┌──

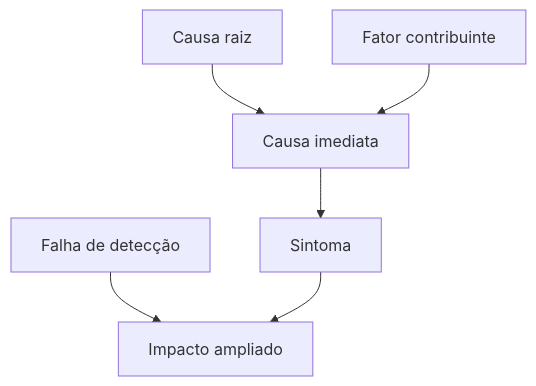
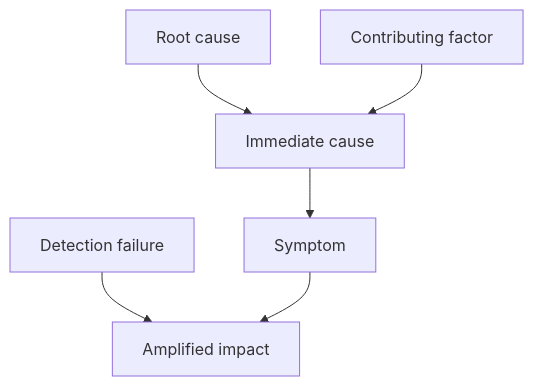
Before and after one commit to rpelizza/PelizzAI: the second of 5 diagrams in dist/.agents/skills/pelizzai-reasoning/techniques/root-cause-analysis.md, drawn with Mermaid. The commit also changed other lines of this file and 362 other files, not shown here.

````diff
--- a/dist/.agents/skills/pelizzai-reasoning/techniques/root-cause-analysis.md
+++ b/dist/.agents/skills/pelizzai-reasoning/techniques/root-cause-analysis.md
@@ -226,8 +226,8 @@
 ```mermaid
 flowchart TD
-    A[Causa raiz] --> B[Causa imediata]
-    C[Fator contribuinte] --> B
-    B --> D[Sintoma]
-    E[Falha de detecção] --> F[Impacto ampliado]
+    A[Root cause] --> B[Immediate cause]
+    C[Contributing factor] --> B
+    B --> D[Symptom]
+    E[Detection failure] --> F[Amplified impact]
     D --> F
 ```
````
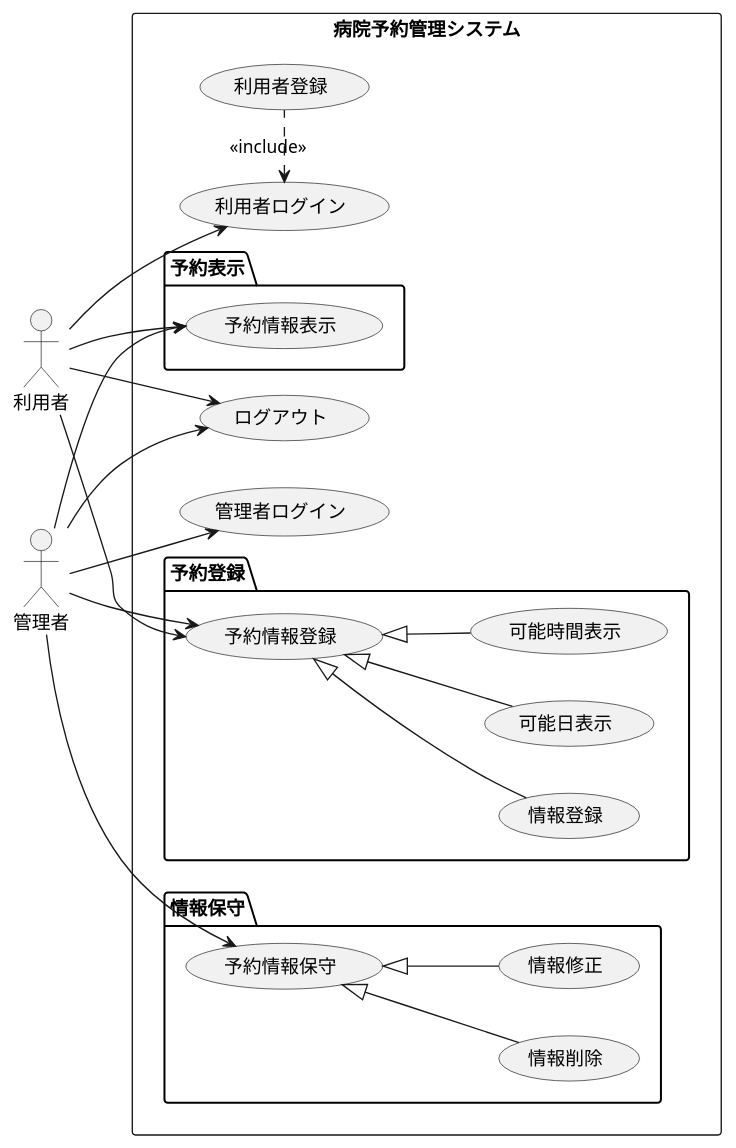
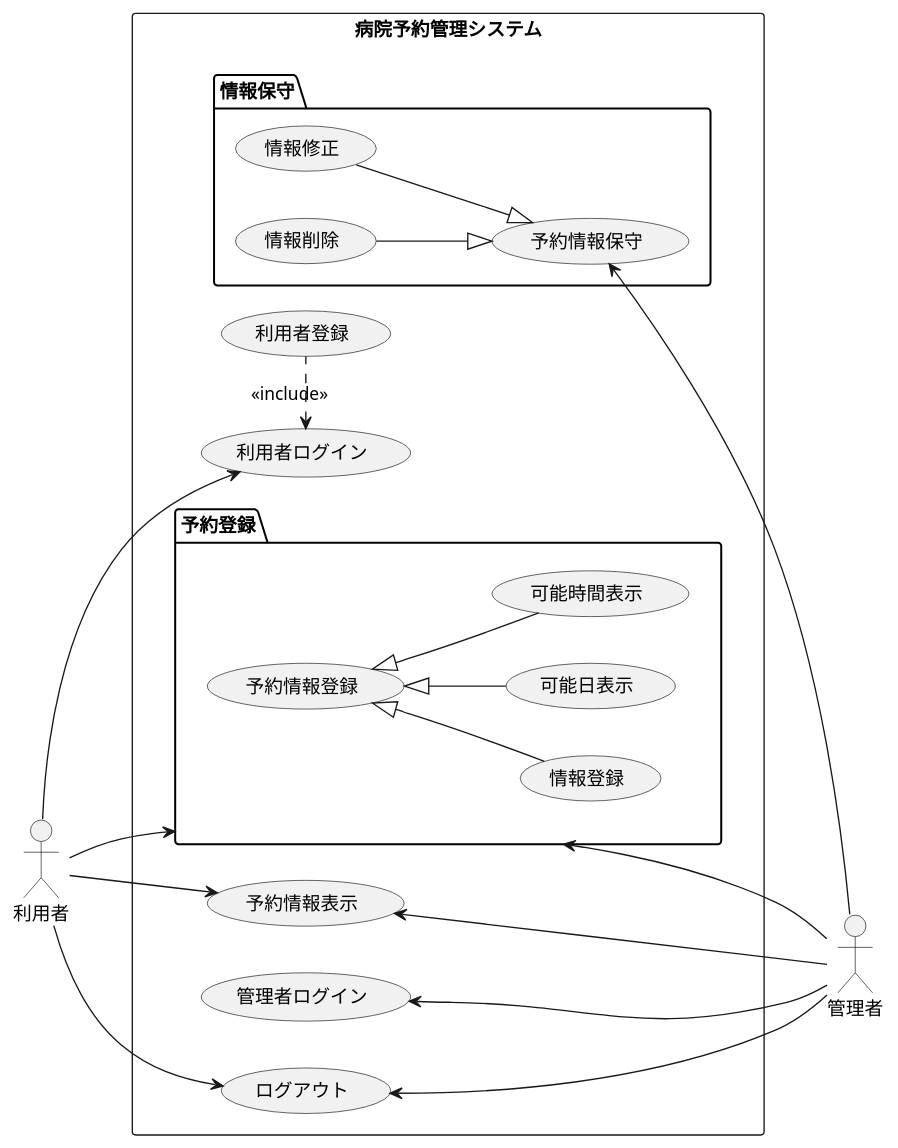
Before and after one commit to hitokin/uml_introduction: the diagram in group.pu, drawn with PlantUML.

```diff
--- a/group.pu
+++ b/group.pu
@@ -1,42 +1,41 @@
 @startuml ユースケース図
 left to right direction
 actor 利用者
 actor 管理者
 rectangle 病院予約管理システム {
     usecase 利用者登録
     usecase 利用者ログイン
     usecase 管理者ログイン
+    usecase 予約情報表示 
     usecase ログアウト
     利用者ログイン <. 利用者登録 : <<include>>
-    利用者 --> 利用者ログイン
-    管理者 --> 管理者ログイン
         package 予約登録 {
             usecase 予約情報登録
             usecase 情報登録
             usecase 可能日表示
             usecase 可能時間表示
             予約情報登録 <|-- 情報登録
             予約情報登録 <|-- 可能日表示
             予約情報登録 <|-- 可能時間表示
-            利用者 --> 予約情報登録
-            管理者 --> 予約情報登録
         }
         package 情報保守 {
             usecase 予約情報保守
             usecase 情報修正
             usecase 情報削除
-            予約情報保守 <|-- 情報修正
-            予約情報保守 <|-- 情報削除
-            管理者 --> 予約情報保守 
+          情報修正 --|> 予約情報保守 
+           情報削除--|> 予約情報保守 
         }
     
-        package 予約表示 {
-            usecase 予約情報表示 
-            利用者 -> 予約情報表示
-            管理者 --> 予約情報表示
-        }
+        
+    利用者 --> 利用者ログイン
     利用者 --> ログアウト
-    管理者 --> ログアウト
+    利用者 -> 予約情報表示
+    利用者 --> 予約登録
+    管理者ログイン <-- 管理者
+    予約情報表示 <-- 管理者
+    予約情報保守 <-- 管理者 
+    ログアウト <-- 管理者
+    予約登録 <-- 管理者
 }
 
 @endumll
```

└──

Task prompt - Where a record above holds a picture, drop the picture and print the rest exactly.

The completed task -
Before and after one commit to rpelizza/PelizzAI: the second of 5 diagrams in dist/.agents/skills/pelizzai-reasoning/techniques/root-cause-analysis.md, drawn with Mermaid. The commit also changed other lines of this file and 362 other files, not shown here.

````diff
--- a/dist/.agents/skills/pelizzai-reasoning/techniques/root-cause-analysis.md
+++ b/dist/.agents/skills/pelizzai-reasoning/techniques/root-cause-analysis.md
@@ -226,8 +226,8 @@
 ```mermaid
 flowchart TD
-    A[Causa raiz] --> B[Causa imediata]
-    C[Fator contribuinte] --> B
-    B --> D[Sintoma]
-    E[Falha de detecção] --> F[Impacto ampliado]
+    A[Root cause] --> B[Immediate cause]
+    C[Contributing factor] --> B
+    B --> D[Symptom]
+    E[Detection failure] --> F[Amplified impact]
     D --> F
 ```
````
Before and after one commit to hitokin/uml_introduction: the diagram in group.pu, drawn with PlantUML.

```diff
--- a/group.pu
+++ b/group.pu
@@ -1,42 +1,41 @@
 @startuml ユースケース図
 left to right direction
 actor 利用者
 actor 管理者
 rectangle 病院予約管理システム {
     usecase 利用者登録
     usecase 利用者ログイン
     usecase 管理者ログイン
+    usecase 予約情報表示 
     usecase ログアウト
     利用者ログイン <. 利用者登録 : <<include>>
-    利用者 --> 利用者ログイン
-    管理者 --> 管理者ログイン
         package 予約登録 {
             usecase 予約情報登録
             usecase 情報登録
             usecase 可能日表示
             usecase 可能時間表示
             予約情報登録 <|-- 情報登録
             予約情報登録 <|-- 可能日表示
             予約情報登録 <|-- 可能時間表示
-            利用者 --> 予約情報登録
-            管理者 --> 予約情報登録
         }
         package 情報保守 {
             usecase 予約情報保守
             usecase 情報修正
             usecase 情報削除
-            予約情報保守 <|-- 情報修正
-            予約情報保守 <|-- 情報削除
-            管理者 --> 予約情報保守 
+          情報修正 --|> 予約情報保守 
+           情報削除--|> 予約情報保守 
         }
     
-        package 予約表示 {
-            usecase 予約情報表示 
-            利用者 -> 予約情報表示
-            管理者 --> 予約情報表示
-        }
+        
+    利用者 --> 利用者ログイン
     利用者 --> ログアウト
-    管理者 --> ログアウト
+    利用者 -> 予約情報表示
+    利用者 --> 予約登録
+    管理者ログイン <-- 管理者
+    予約情報表示 <-- 管理者
+    予約情報保守 <-- 管理者 
+    ログアウト <-- 管理者
+    予約登録 <-- 管理者
 }
 
 @endumll
```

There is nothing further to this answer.